‘Biko would’ve been outraged’Comment on this story
Cape Town -
Western Cape Premier Helen Zille has been barred from giving a lecture in memory of Steve Biko, who died 35 years ago.
Stephen Bantu Biko died in police custody on September 12, 1977.
The founder of the Black Consciousness Movement is widely regarded as a martyr of the anti-apartheid movement.
Zille told the Cape Argus she had been due to speak at the Nelson Mandela Metropolitan University in Port Elizabeth on Tuesday, but had been denied permission by the university’s management.
“They argued that there was already a lecture on Wednesday - which is an illegitimate excuse as it’s a different day and on a different campus - and that I had not been given permission of the Biko family.”

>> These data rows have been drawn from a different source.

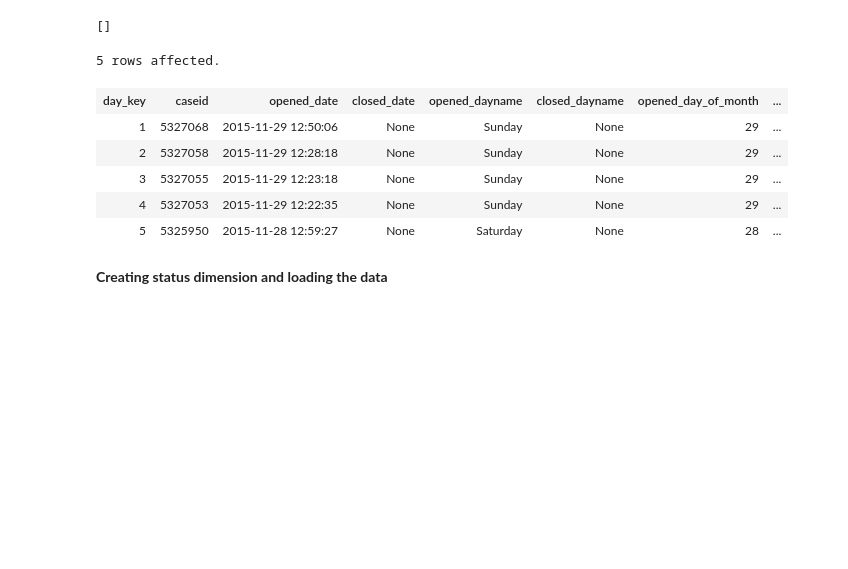
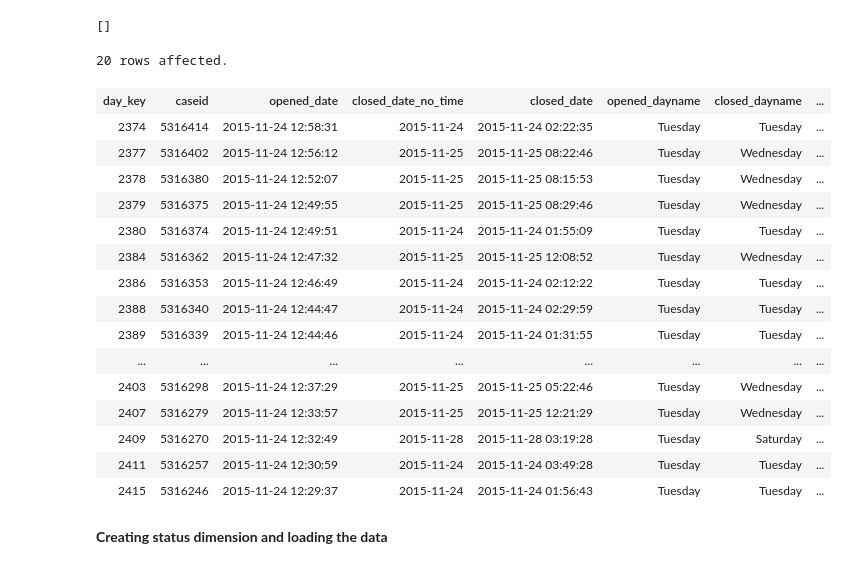
Before and after one commit to nriyer/star_schema, a Jupyter notebook: pelamoko_iyer.ipynb, the cells around one changed output. Cells and saved outputs as stored; diff of their text form; code cells hidden in the pictures; blank space fills up the shorter version.

```diff
--- a/pelamoko_iyer.ipynb
+++ b/pelamoko_iyer.ipynb
@@ -610,16 +625,27 @@ ADD INDEX day_dim_idx (caseid)
 # %%
 %%sql
 SELECT *
 FROM day_dim
-limit 5
+WHERE closed_date IS NOT NULL AND opened_dayname = "Tuesday"
+limit 20
 # %% [output]
-5 rows affected.
+20 rows affected.
-| day_key | caseid | opened_date | closed_date | opened_dayname | closed_dayname | opened_day_of_month | ... |
-| 1 | 5327068 | 2015-11-29 12:50:06 | None | Sunday | None | 29 | ... |
-| 2 | 5327058 | 2015-11-29 12:28:18 | None | Sunday | None | 29 | ... |
-| 3 | 5327055 | 2015-11-29 12:23:18 | None | Sunday | None | 29 | ... |
-| 4 | 5327053 | 2015-11-29 12:22:35 | None | Sunday | None | 29 | ... |
-| 5 | 5325950 | 2015-11-28 12:59:27 | None | Saturday | None | 28 | ... |
+| day_key | caseid | opened_date | closed_date_no_time | closed_date | opened_dayname | closed_dayname | ... |
+| 2374 | 5316414 | 2015-11-24 12:58:31 | 2015-11-24 | 2015-11-24 02:22:35 | Tuesday | Tuesday | ... |
+| 2377 | 5316402 | 2015-11-24 12:56:12 | 2015-11-25 | 2015-11-25 08:22:46 | Tuesday | Wednesday | ... |
+| 2378 | 5316380 | 2015-11-24 12:52:07 | 2015-11-25 | 2015-11-25 08:15:53 | Tuesday | Wednesday | ... |
+| 2379 | 5316375 | 2015-11-24 12:49:55 | 2015-11-25 | 2015-11-25 08:29:46 | Tuesday | Wednesday | ... |
+| 2380 | 5316374 | 2015-11-24 12:49:51 | 2015-11-24 | 2015-11-24 01:55:09 | Tuesday | Tuesday | ... |
+| 2384 | 5316362 | 2015-11-24 12:47:32 | 2015-11-25 | 2015-11-25 12:08:52 | Tuesday | Wednesday | ... |
+| 2386 | 5316353 | 2015-11-24 12:46:49 | 2015-11-24 | 2015-11-24 02:12:22 | Tuesday | Tuesday | ... |
+| 2388 | 5316340 | 2015-11-24 12:44:47 | 2015-11-24 | 2015-11-24 02:29:59 | Tuesday | Tuesday | ... |
+| 2389 | 5316339 | 2015-11-24 12:44:46 | 2015-11-24 | 2015-11-24 01:31:55 | Tuesday | Tuesday | ... |
+| ... | ... | ... | ... | ... | ... | ... | ... |
+| 2403 | 5316298 | 2015-11-24 12:37:29 | 2015-11-25 | 2015-11-25 05:22:46 | Tuesday | Wednesday | ... |
+| 2407 | 5316279 | 2015-11-24 12:33:57 | 2015-11-25 | 2015-11-25 12:21:29 | Tuesday | Wednesday | ... |
+| 2409 | 5316270 | 2015-11-24 12:32:49 | 2015-11-28 | 2015-11-28 03:19:28 | Tuesday | Saturday | ... |
+| 2411 | 5316257 | 2015-11-24 12:30:59 | 2015-11-24 | 2015-11-24 03:49:28 | Tuesday | Tuesday | ... |
+| 2415 | 5316246 | 2015-11-24 12:29:37 | 2015-11-24 | 2015-11-24 01:56:43 | Tuesday | Tuesday | ... |
 # %% [markdown]
 **Creating status dimension and loading the data**
 # %%
```
Also changed, not shown: parts of 57 cells of this notebook.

Zille said this second reason was “ludicrous” too.
“Great historical figures are spoken about all the time,” she said.
The university’s alleged argument has also raised eyebrows because Zille was famously courageous as the journalist who first broke the scandalous news about Biko’s murder in prison, writing for the Rand Daily Mail.
She has also, on numerous occasions, shared platforms with those close to Biko, such as businesswoman and activist Mamphela Ramphele, who had two children with him.

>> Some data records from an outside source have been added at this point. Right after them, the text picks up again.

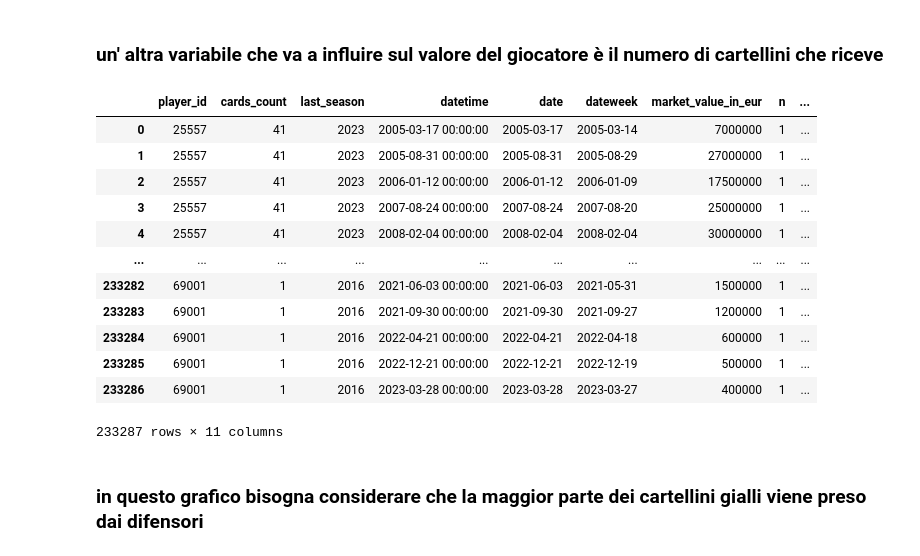
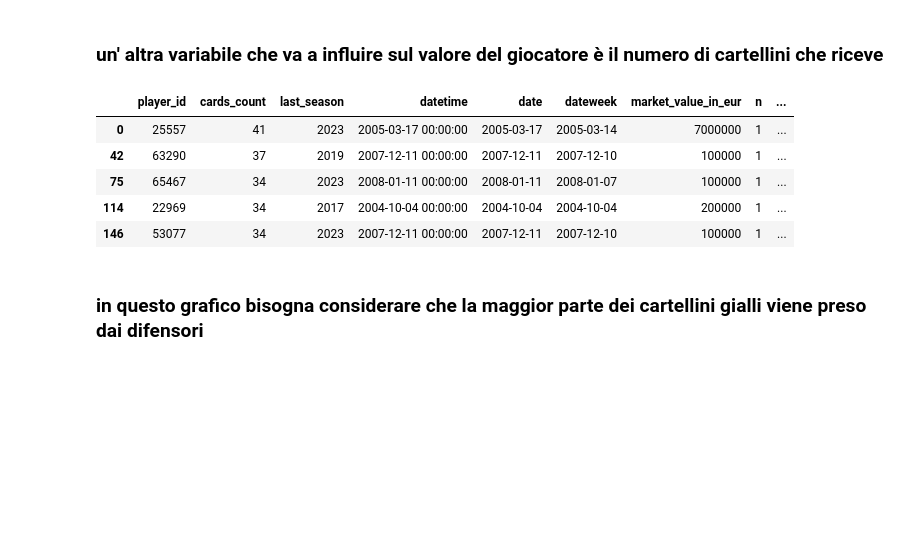
Before and after one commit to IUM-TWEB/Footbrawl, a Jupyter notebook: solution/DataAnalytics/Football_economy.ipynb, the cells around one changed output. Drawn from its saved outputs; the diff is of its cells as text; code cells hidden in the pictures; blank space fills up the shorter version.

```diff
--- a/solution/DataAnalytics/Football_economy.ipynb
+++ b/solution/DataAnalytics/Football_economy.ipynb
@@ -1,17 +1,18 @@
 # %%
+import geopandas as gpd
 import seaborn as sns
 import numpy as np
 import pandas as pd
 import matplotlib.pyplot as plt
 import altair as alt
-universal_path=" / " #inserisci qui il path in cui sono presenti i dile .csv
+universal_path="C:/Users/umber\Desktop\Assignment Data 2023-2024" #inserisci qui il path in cui sono presenti i dile .csv
 # %%
-player_valuations_df=pd.read_csv(universal_path+'player_valuations.csv')
-game_events_df=pd.read_csv(universal_path+'game_events.csv')
-games_df=pd.read_csv(universal_path+'games.csv')
-players_df=pd.read_csv(universal_path+'players.csv')
-game_lineups_df=pd.read_csv(universal_path+'game_lineups.csv')
-competition_df=pd.read_csv(universal_path+'competitions.csv')
+player_valuations_df=pd.read_csv(universal_path+'/player_valuations.csv')
+game_events_df=pd.read_csv(universal_path+'/game_events.csv')
+games_df=pd.read_csv(universal_path+'/games.csv')
+players_df=pd.read_csv(universal_path+'/players.csv')
+game_lineups_df=pd.read_csv(universal_path+'/game_lineups.csv')
+competition_df=pd.read_csv(universal_path+'/competitions.csv')
 # %% [markdown]
 ### seleziono solo le colonne necessarie e sostituisco le stringhe dei valori di mercato in varibili di tipo float
 # %%
@@ -392,25 +393,32 @@ final_chart.interactive()
 # %% [markdown]
 ### un' altra variabile che va a influire sul valore del giocatore è il numero di cartellini che riceve
 # %%
-# Calcolo del numero di cartellini gialli per giocatore
 yellow_cards_count = game_events_df[game_events_df['type'] == 'Cards']['player_id'].value_counts().reset_index()
 yellow_cards_count.columns = ['player_id', 'cards_count']
+
+# Unire il conteggio dei cartellini gialli con il DataFrame delle valutazioni dei giocatori
 player_valuations_df = pd.merge(yellow_cards_count, player_valuations_df, on='player_id')
-player_valuations_df
+
+# Rimuovere le colonne duplicate, se esistono
+columns_to_drop = ['cards_count_x', 'cards_count_y']
+
+# Verifica se le colonne esistono e rimuovile
+for col in columns_to_drop:
+    if col in player_valuations_df.columns:
+        player_valuations_df = player_valuations_df.drop(columns=[col])
+
+# Rimuovere i duplicati mantenendo solo il primo record per 'player_id'
+player_valuations_df = player_valuations_df.drop_duplicates(subset=['player_id'])
+
+# Visualizzare le prime righe del DataFrame per verificare
+player_valuations_df.head()
 # %% [output]
 |  | player_id | cards_count | last_season | datetime | date | dateweek | market_value_in_eur | n | ... |
 | 0 | 25557 | 41 | 2023 | 2005-03-17 00:00:00 | 2005-03-17 | 2005-03-14 | 7000000 | 1 | ... |
-| 1 | 25557 | 41 | 2023 | 2005-08-31 00:00:00 | 2005-08-31 | 2005-08-29 | 27000000 | 1 | ... |
-| 2 | 25557 | 41 | 2023 | 2006-01-12 00:00:00 | 2006-01-12 | 2006-01-09 | 17500000 | 1 | ... |
-| 3 | 25557 | 41 | 2023 | 2007-08-24 00:00:00 | 2007-08-24 | 2007-08-20 | 25000000 | 1 | ... |
-| 4 | 25557 | 41 | 2023 | 2008-02-04 00:00:00 | 2008-02-04 | 2008-02-04 | 30000000 | 1 | ... |
-| ... | ... | ... | ... | ... | ... | ... | ... | ... | ... |
-| 233282 | 69001 | 1 | 2016 | 2021-06-03 00:00:00 | 2021-06-03 | 2021-05-31 | 1500000 | 1 | ... |
-| 233283 | 69001 | 1 | 2016 | 2021-09-30 00:00:00 | 2021-09-30 | 2021-09-27 | 1200000 | 1 | ... |
-| 233284 | 69001 | 1 | 2016 | 2022-04-21 00:00:00 | 2022-04-21 | 2022-04-18 | 600000 | 1 | ... |
-| 233285 | 69001 | 1 | 2016 | 2022-12-21 00:00:00 | 2022-12-21 | 2022-12-19 | 500000 | 1 | ... |
-| 233286 | 69001 | 1 | 2016 | 2023-03-28 00:00:00 | 2023-03-28 | 2023-03-27 | 400000 | 1 | ... |
+| 42 | 63290 | 37 | 2019 | 2007-12-11 00:00:00 | 2007-12-11 | 2007-12-10 | 100000 | 1 | ... |
+| 75 | 65467 | 34 | 2023 | 2008-01-11 00:00:00 | 2008-01-11 | 2008-01-07 | 100000 | 1 | ... |
+| 114 | 22969 | 34 | 2017 | 2004-10-04 00:00:00 | 2004-10-04 | 2004-10-04 | 200000 | 1 | ... |
+| 146 | 53077 | 34 | 2023 | 2007-12-11 00:00:00 | 2007-12-11 | 2007-12-10 | 100000 | 1 | ... |
-233287 rows × 11 columns
 # %% [markdown]
 ### in questo grafico bisogna considerare che la maggior parte dei cartellini gialli viene preso dai difensori
 # %%
```
Also changed, not shown: parts of 16 cells of this notebook.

“The university’s decision amounts to censorship,” Zille said. “Steve Biko would have been outraged.”
Instead, Zille visited the Walmer police station where Biko was detained and tortured during interrogation.
“It is worth recalling the most famous phrase attributed to him: ‘It is better to die for an idea that will live, than to live for an idea that will die.’
“Apartheid is dead. Biko’s ideas live on. It is incumbent on us to ensure that they are a beacon on the road to a genuine and sustainable democracy and genuine liberation,” Zille said.